WTO (Negotiations, Regular Work, Leadership)

Middle East and North Africa (MENA) Forum: An update on WTO Reform

During this informal meeting for MENA trade negotiators, CUTS International Geneva presented the key elements and findings of a recent research study exploring the state of the WTO Reform debate. The study provides a snapshot of the current debate on WTO reform, and the main issues discussed therein. In particular, it analyses the key elements found in proposals by developed and developing members respectively, and suggests possible ways forward for the latter.

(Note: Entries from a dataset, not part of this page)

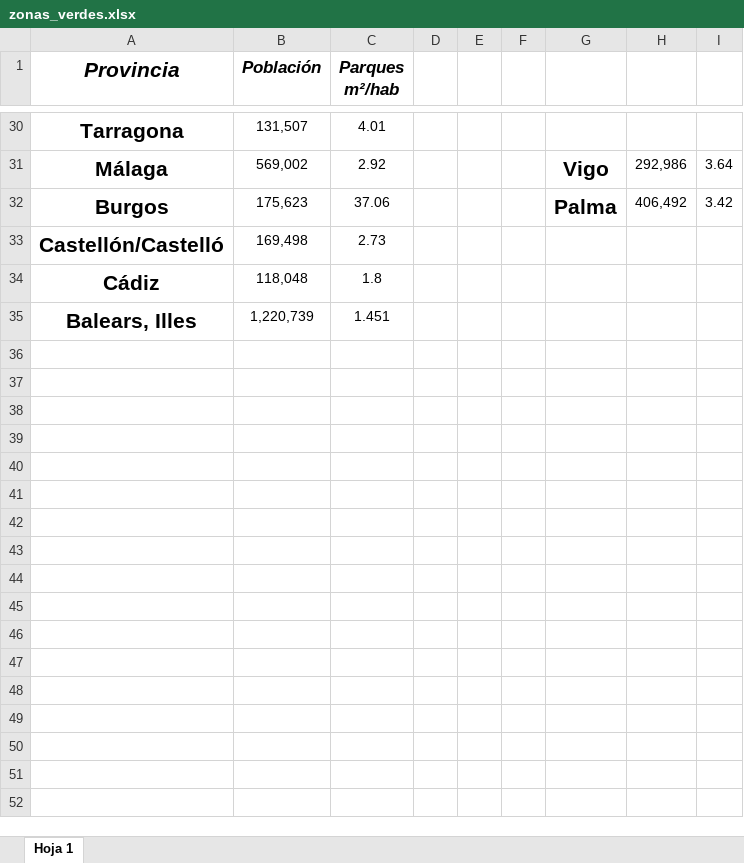
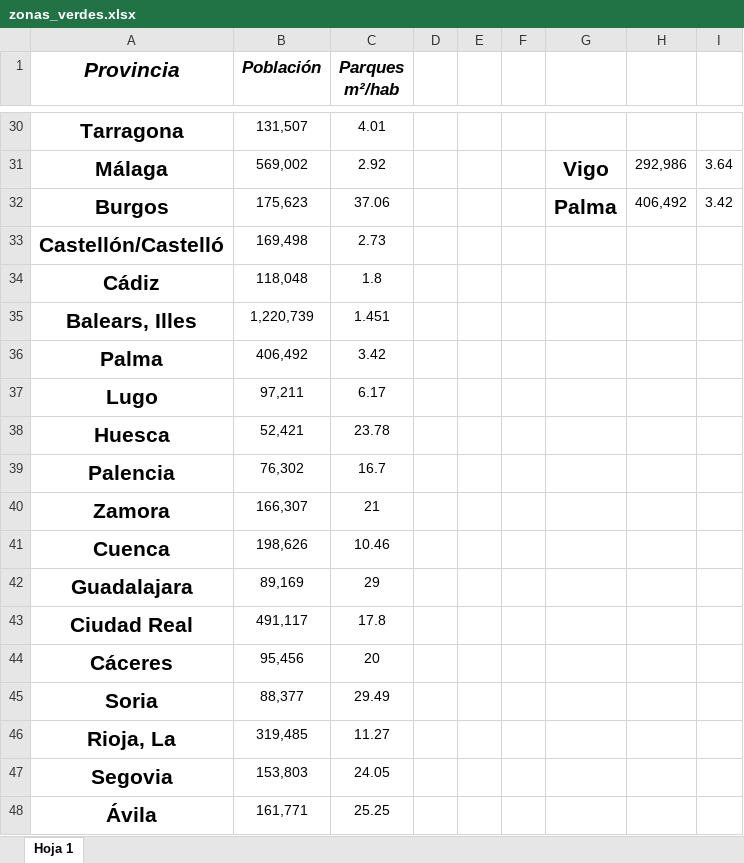
Before and after one commit to cva1003/Seminario-Fuentes, an Excel workbook: zonas_verdes.xlsx, sheet Hoja 1, drawn as a sheet; only a part is shown, gaps mark what is left out; values as stored, in another font and other column widths than the file's, no borders; the diff names each change by its address in the sheet, - before the commit and + after, or states it on an @@ line.

Commit message:
actualizacion zonas verdes y arreglo mapa

```diff
--- a/zonas_verdes.xlsx (sheet Hoja 1)
+++ b/zonas_verdes.xlsx (sheet Hoja 1)
+row 36: Palma | 406,492 | 3.42
+row 37: Lugo | 97,211 | 6.17
+row 38: Huesca | 52,421 | 23.78
+row 39: Palencia | 76,302 | 16.7
+row 40: Zamora | 166,307 | 21
+row 41: Cuenca | 198,626 | 10.46
+row 42: Guadalajara | 89,169 | 29
+row 43: Ciudad Real | 491,117 | 17.8
+row 44: Cáceres | 95,456 | 20
+row 45: Soria | 88,377 | 29.49
+row 46: Rioja, La | 319,485 | 11.27
+row 47: Segovia | 153,803 | 24.05
+row 48: Ávila | 161,771 | 25.25
```
Also changed, not shown: 5 other files.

CUTS International, Geneva is implementing the project “Keeping Pace with Trade Development 2020”. The project aims to enable LDC and Developing Country WTO delegates to better take advantage of international trade for their development. It particularly supports their informed participation in WTO negotiations in the run-up to the 12th ministerial conference, including regarding joint statements on e-commerce and gender, while strengthening the links of Geneva missions with their capitals and private sector on the ground.

Rashid Kaukab, Executive Director, CUTS International, Geneva welcomed representatives from MENA beneficiary countries, present in this virtual meeting.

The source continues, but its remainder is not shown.